THE PROBLEM >> An exact copy of every entry is needed, without the pictures.

(Beginning of DATA SHOWN)

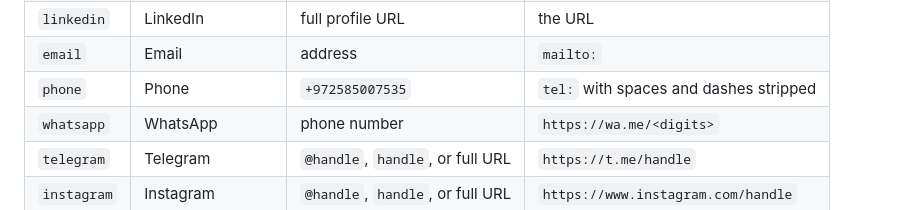
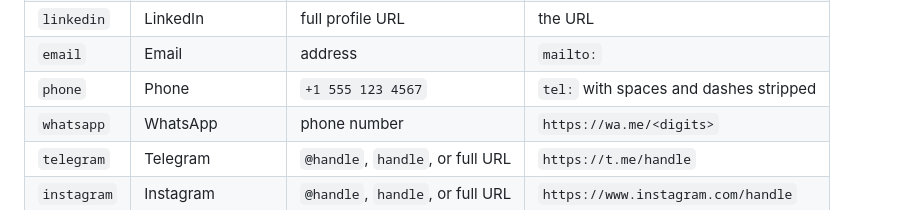
Before and after one commit to FrrCode/FrrCard, a Markdown page: README.md, the part around the change. Rendered like a GitHub page.

Commit message:
docs(readme): use a placeholder number in the phone link example
The link types table used a real phone number. It now uses the same
+1 555 number as the example card, which also shows the spaces that the
tel: href strips.

```diff
--- a/README.md
+++ b/README.md
@@ -267,7 +267,7 @@ to turn a bare value into the right kind of href.
 | `schedule` | Schedule Meeting | full URL | the URL (Calendly, Cal.com, …) |
 | `linkedin` | LinkedIn | full profile URL | the URL |
 | `email` | Email | address | `mailto:` |
-| `phone` | Phone | `+972585007535` | `tel:` with spaces and dashes stripped |
+| `phone` | Phone | `+1 555 123 4567` | `tel:` with spaces and dashes stripped |
 | `whatsapp` | WhatsApp | phone number | `https://wa.me/<digits>` |
 | `telegram` | Telegram | `@handle`, `handle`, or full URL | `https://t.me/handle` |
 | `instagram` | Instagram | `@handle`, `handle`, or full URL | `https://www.instagram.com/handle` |
```
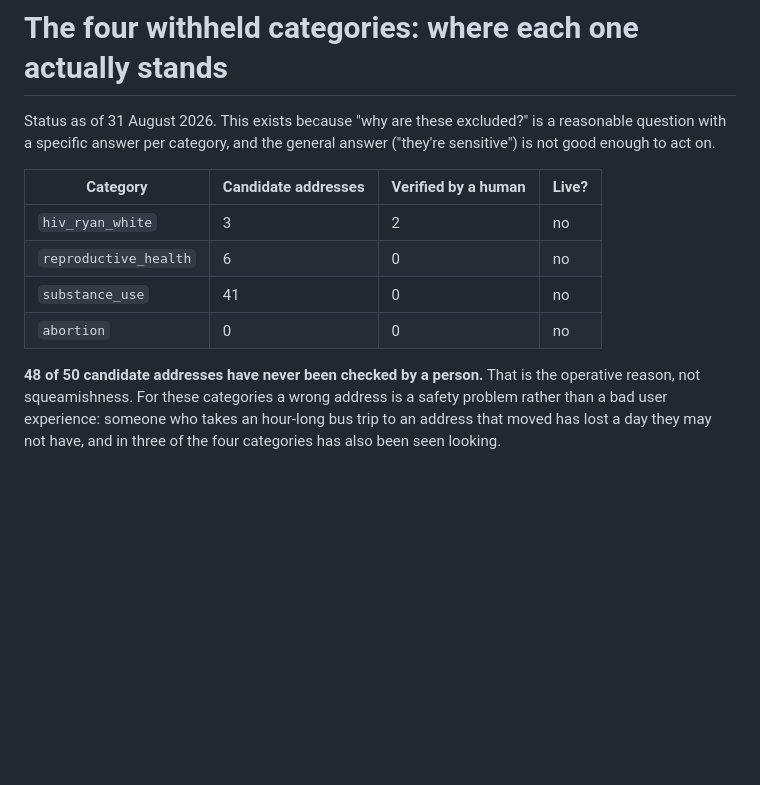
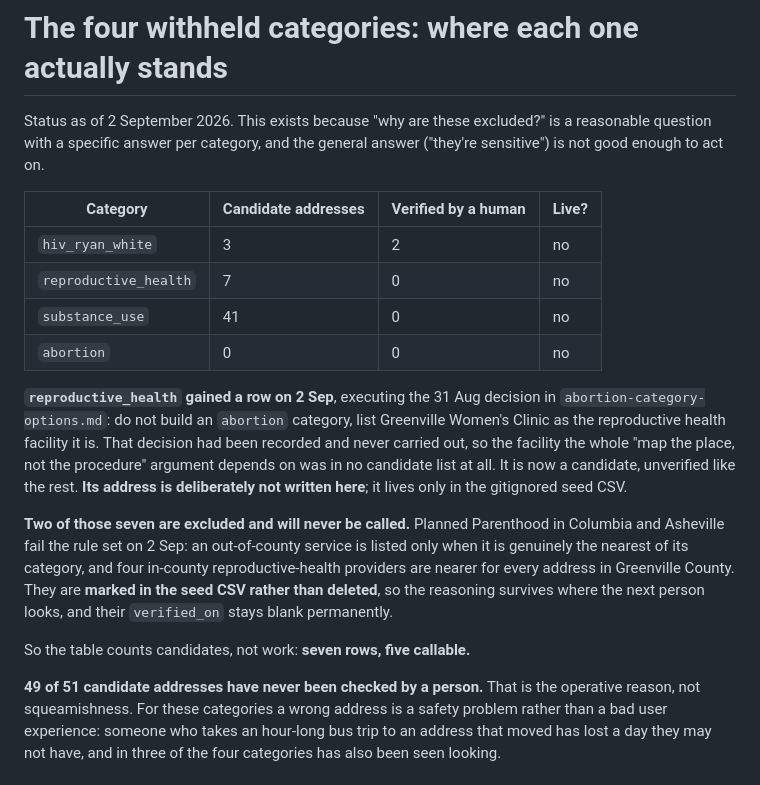
Before and after one commit to upstateph/upstate-access-project, a Markdown page: docs/sensitive-categories-status.md, the part around the change. GitHub-like rendering; blank space fills up the shorter version.

```diff
--- a/docs/sensitive-categories-status.md
+++ b/docs/sensitive-categories-status.md
@@ -1,17 +1,34 @@
 # The four withheld categories: where each one actually stands
 
-Status as of 31 August 2026. This exists because "why are these excluded?" is a
+Status as of 2 September 2026. This exists because "why are these excluded?" is a
 reasonable question with a specific answer per category, and the general answer
 ("they're sensitive") is not good enough to act on.
 
 | Category | Candidate addresses | Verified by a human | Live? |
 |---|---|---|---|
 | `hiv_ryan_white` | 3 | 2 | no |
-| `reproductive_health` | 6 | 0 | no |
+| `reproductive_health` | 7 | 0 | no |
 | `substance_use` | 41 | 0 | no |
 | `abortion` | 0 | 0 | no |
 
-**48 of 50 candidate addresses have never been checked by a person.** That is the
+**`reproductive_health` gained a row on 2 Sep**, executing the 31 Aug decision in
+`abortion-category-options.md`: do not build an `abortion` category, list
+Greenville Women's Clinic as the reproductive health facility it is. That
+decision had been recorded and never carried out, so the facility the whole
+"map the place, not the procedure" argument depends on was in no candidate list
+at all. It is now a candidate, unverified like the rest. **Its address is
+deliberately not written here**; it lives only in the gitignored seed CSV.
+
+**Two of those seven are excluded and will never be called.** Planned Parenthood
+in Columbia and Asheville fail the rule set on 2 Sep: an out-of-county service is
+listed only when it is genuinely the nearest of its category, and four in-county
+reproductive-health providers are nearer for every address in Greenville County.
+They are **marked in the seed CSV rather than deleted**, so the reasoning survives
+where the next person looks, and their `verified_on` stays blank permanently.
+
+So the table counts candidates, not work: **seven rows, five callable.**
+
+**49 of 51 candidate addresses have never been checked by a person.** That is the
 operative reason, not squeamishness. For these categories a wrong address is a
 safety problem rather than a bad user experience: someone who takes an hour-long
 bus trip to an address that moved has lost a day they may not have, and in three
```
Also changed, not shown: CLAUDE.md (+37 -0 lines).
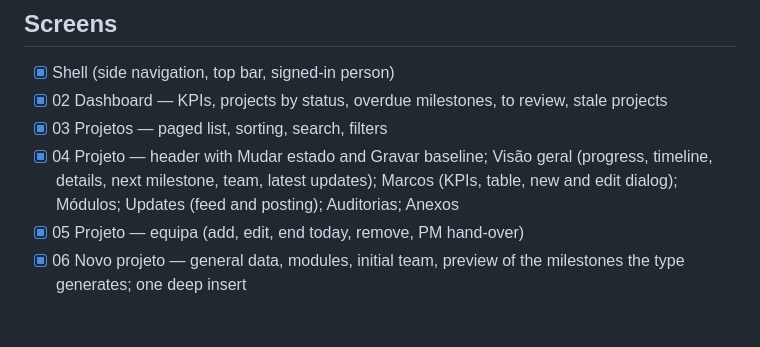
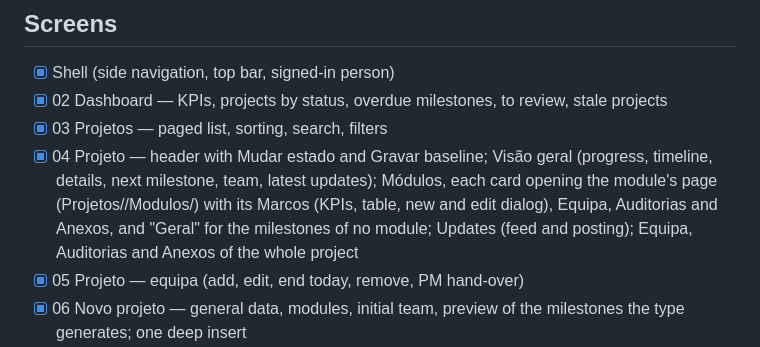
Before and after one commit to shfaustino/golive_tracker, a Markdown page: README.md, the part around the change. Rendered like a GitHub page; blank space fills up the shorter version.

Commit message:
README: a página de cada módulo
Co-Authored-By: Claude Opus 5.5 <noreply@anthropic.com>

```diff
--- a/README.md
+++ b/README.md
@@ -72,9 +72,11 @@ from the API guide, so the real `/project/$metadata` wins where they differ.
 - [x] 02 Dashboard — KPIs, projects by status, overdue milestones, to review, stale projects
 - [x] 03 Projetos — paged list, sorting, search, filters
 - [x] 04 Projeto — header with Mudar estado and Gravar baseline; Visão geral
-  (progress, timeline, details, next milestone, team, latest updates); Marcos
-  (KPIs, table, new and edit dialog); Módulos; Updates (feed and posting);
-  Auditorias; Anexos
+  (progress, timeline, details, next milestone, team, latest updates);
+  Módulos, each card opening the module's page (Projetos/<id>/Modulos/<module>)
+  with its Marcos (KPIs, table, new and edit dialog), Equipa, Auditorias and
+  Anexos, and "Geral" for the milestones of no module; Updates (feed and
+  posting); Equipa, Auditorias and Anexos of the whole project
 - [x] 05 Projeto — equipa (add, edit, end today, remove, PM hand-over)
 - [x] 06 Novo projeto — general data, modules, initial team, preview of the
   milestones the type generates; one deep insert
```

(End of DATA SHOWN)

EXERCISE OUTPUT >>
Before and after one commit to FrrCode/FrrCard, a Markdown page: README.md, the part around the change. Rendered like a GitHub page.

Commit message:
docs(readme): use a placeholder number in the phone link example
The link types table used a real phone number. It now uses the same
+1 555 number as the example card, which also shows the spaces that the
tel: href strips.

```diff
--- a/README.md
+++ b/README.md
@@ -267,7 +267,7 @@ to turn a bare value into the right kind of href.
 | `schedule` | Schedule Meeting | full URL | the URL (Calendly, Cal.com, …) |
 | `linkedin` | LinkedIn | full profile URL | the URL |
 | `email` | Email | address | `mailto:` |
-| `phone` | Phone | `+972585007535` | `tel:` with spaces and dashes stripped |
+| `phone` | Phone | `+1 555 123 4567` | `tel:` with spaces and dashes stripped |
 | `whatsapp` | WhatsApp | phone number | `https://wa.me/<digits>` |
 | `telegram` | Telegram | `@handle`, `handle`, or full URL | `https://t.me/handle` |
 | `instagram` | Instagram | `@handle`, `handle`, or full URL | `https://www.instagram.com/handle` |
```
Before and after one commit to upstateph/upstate-access-project, a Markdown page: docs/sensitive-categories-status.md, the part around the change. GitHub-like rendering; blank space fills up the shorter version.

```diff
--- a/docs/sensitive-categories-status.md
+++ b/docs/sensitive-categories-status.md
@@ -1,17 +1,34 @@
 # The four withheld categories: where each one actually stands
 
-Status as of 31 August 2026. This exists because "why are these excluded?" is a
+Status as of 2 September 2026. This exists because "why are these excluded?" is a
 reasonable question with a specific answer per category, and the general answer
 ("they're sensitive") is not good enough to act on.
 
 | Category | Candidate addresses | Verified by a human | Live? |
 |---|---|---|---|
 | `hiv_ryan_white` | 3 | 2 | no |
-| `reproductive_health` | 6 | 0 | no |
+| `reproductive_health` | 7 | 0 | no |
 | `substance_use` | 41 | 0 | no |
 | `abortion` | 0 | 0 | no |
 
-**48 of 50 candidate addresses have never been checked by a person.** That is the
+**`reproductive_health` gained a row on 2 Sep**, executing the 31 Aug decision in
+`abortion-category-options.md`: do not build an `abortion` category, list
+Greenville Women's Clinic as the reproductive health facility it is. That
+decision had been recorded and never carried out, so the facility the whole
+"map the place, not the procedure" argument depends on was in no candidate list
+at all. It is now a candidate, unverified like the rest. **Its address is
+deliberately not written here**; it lives only in the gitignored seed CSV.
+
+**Two of those seven are excluded and will never be called.** Planned Parenthood
+in Columbia and Asheville fail the rule set on 2 Sep: an out-of-county service is
+listed only when it is genuinely the nearest of its category, and four in-county
+reproductive-health providers are nearer for every address in Greenville County.
+They are **marked in the seed CSV rather than deleted**, so the reasoning survives
+where the next person looks, and their `verified_on` stays blank permanently.
+
+So the table counts candidates, not work: **seven rows, five callable.**
+
+**49 of 51 candidate addresses have never been checked by a person.** That is the
 operative reason, not squeamishness. For these categories a wrong address is a
 safety problem rather than a bad user experience: someone who takes an hour-long
 bus trip to an address that moved has lost a day they may not have, and in three
```
Also changed, not shown: CLAUDE.md (+37 -0 lines).
Before and after one commit to shfaustino/golive_tracker, a Markdown page: README.md, the part around the change. Rendered like a GitHub page; blank space fills up the shorter version.

Commit message:
README: a página de cada módulo
Co-Authored-By: Claude Opus 5.5 <noreply@anthropic.com>

```diff
--- a/README.md
+++ b/README.md
@@ -72,9 +72,11 @@ from the API guide, so the real `/project/$metadata` wins where they differ.
 - [x] 02 Dashboard — KPIs, projects by status, overdue milestones, to review, stale projects
 - [x] 03 Projetos — paged list, sorting, search, filters
 - [x] 04 Projeto — header with Mudar estado and Gravar baseline; Visão geral
-  (progress, timeline, details, next milestone, team, latest updates); Marcos
-  (KPIs, table, new and edit dialog); Módulos; Updates (feed and posting);
-  Auditorias; Anexos
+  (progress, timeline, details, next milestone, team, latest updates);
+  Módulos, each card opening the module's page (Projetos/<id>/Modulos/<module>)
+  with its Marcos (KPIs, table, new and edit dialog), Equipa, Auditorias and
+  Anexos, and "Geral" for the milestones of no module; Updates (feed and
+  posting); Equipa, Auditorias and Anexos of the whole project
 - [x] 05 Projeto — equipa (add, edit, end today, remove, PM hand-over)
 - [x] 06 Novo projeto — general data, modules, initial team, preview of the
   milestones the type generates; one deep insert
```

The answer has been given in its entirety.